Data records:

-- Opening Marker --

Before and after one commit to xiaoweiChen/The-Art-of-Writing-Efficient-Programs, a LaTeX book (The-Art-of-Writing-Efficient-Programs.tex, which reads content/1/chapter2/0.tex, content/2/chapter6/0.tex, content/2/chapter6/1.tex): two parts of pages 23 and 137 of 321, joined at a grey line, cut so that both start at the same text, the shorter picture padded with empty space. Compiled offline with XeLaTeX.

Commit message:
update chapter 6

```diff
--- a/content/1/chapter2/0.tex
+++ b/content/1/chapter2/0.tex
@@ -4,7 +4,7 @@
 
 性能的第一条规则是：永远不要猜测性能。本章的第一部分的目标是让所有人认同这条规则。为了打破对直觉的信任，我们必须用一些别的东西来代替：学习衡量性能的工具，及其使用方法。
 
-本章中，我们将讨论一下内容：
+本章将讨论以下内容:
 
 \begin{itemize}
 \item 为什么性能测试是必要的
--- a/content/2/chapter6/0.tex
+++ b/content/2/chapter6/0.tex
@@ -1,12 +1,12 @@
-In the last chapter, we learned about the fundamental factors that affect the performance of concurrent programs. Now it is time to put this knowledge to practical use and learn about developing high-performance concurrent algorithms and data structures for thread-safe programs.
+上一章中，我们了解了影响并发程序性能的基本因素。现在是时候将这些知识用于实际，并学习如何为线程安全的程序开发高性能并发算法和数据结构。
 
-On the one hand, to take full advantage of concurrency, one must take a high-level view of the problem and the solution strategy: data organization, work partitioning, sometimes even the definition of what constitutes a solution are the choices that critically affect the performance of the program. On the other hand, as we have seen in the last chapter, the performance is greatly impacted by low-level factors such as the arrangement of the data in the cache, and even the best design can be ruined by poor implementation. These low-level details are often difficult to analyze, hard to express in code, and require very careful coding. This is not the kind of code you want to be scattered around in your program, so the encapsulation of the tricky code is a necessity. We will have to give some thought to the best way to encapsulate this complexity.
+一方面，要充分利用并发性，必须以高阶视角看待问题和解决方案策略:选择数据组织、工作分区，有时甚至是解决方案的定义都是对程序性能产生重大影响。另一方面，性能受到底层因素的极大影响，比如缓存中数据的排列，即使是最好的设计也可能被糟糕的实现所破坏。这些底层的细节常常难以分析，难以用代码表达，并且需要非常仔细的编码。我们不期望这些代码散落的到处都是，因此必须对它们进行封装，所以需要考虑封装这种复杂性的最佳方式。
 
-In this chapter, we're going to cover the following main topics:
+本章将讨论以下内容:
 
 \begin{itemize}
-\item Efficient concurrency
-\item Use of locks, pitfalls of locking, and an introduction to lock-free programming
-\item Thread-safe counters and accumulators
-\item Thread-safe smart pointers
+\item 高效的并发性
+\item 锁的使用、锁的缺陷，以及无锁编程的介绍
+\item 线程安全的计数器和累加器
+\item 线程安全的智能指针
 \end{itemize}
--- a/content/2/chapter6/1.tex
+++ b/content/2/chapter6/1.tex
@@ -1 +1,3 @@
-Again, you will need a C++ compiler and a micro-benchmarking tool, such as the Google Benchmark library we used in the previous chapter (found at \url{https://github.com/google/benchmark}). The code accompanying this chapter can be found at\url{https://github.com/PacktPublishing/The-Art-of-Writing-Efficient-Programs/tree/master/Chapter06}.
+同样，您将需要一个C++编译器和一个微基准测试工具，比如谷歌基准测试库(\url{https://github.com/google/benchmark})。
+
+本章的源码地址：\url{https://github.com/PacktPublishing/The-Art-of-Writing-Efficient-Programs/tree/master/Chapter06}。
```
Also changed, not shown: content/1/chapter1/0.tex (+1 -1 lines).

-- Closing Marker --

• _TASK BRIEF_
In the data above, which lines include "https"? Return those lines.

• _THE COMPLETED TASK_
-Again, you will need a C++ compiler and a micro-benchmarking tool, such as the Google Benchmark library we used in the previous chapter (found at \url{https://github.com/google/benchmark}). The code accompanying this chapter can be found at\url{https://github.com/PacktPublishing/The-Art-of-Writing-Efficient-Programs/tree/master/Chapter06}.
+同样，您将需要一个C++编译器和一个微基准测试工具，比如谷歌基准测试库(\url{https://github.com/google/benchmark})。
+本章的源码地址：\url{https://github.com/PacktPublishing/The-Art-of-Writing-Efficient-Programs/tree/master/Chapter06}。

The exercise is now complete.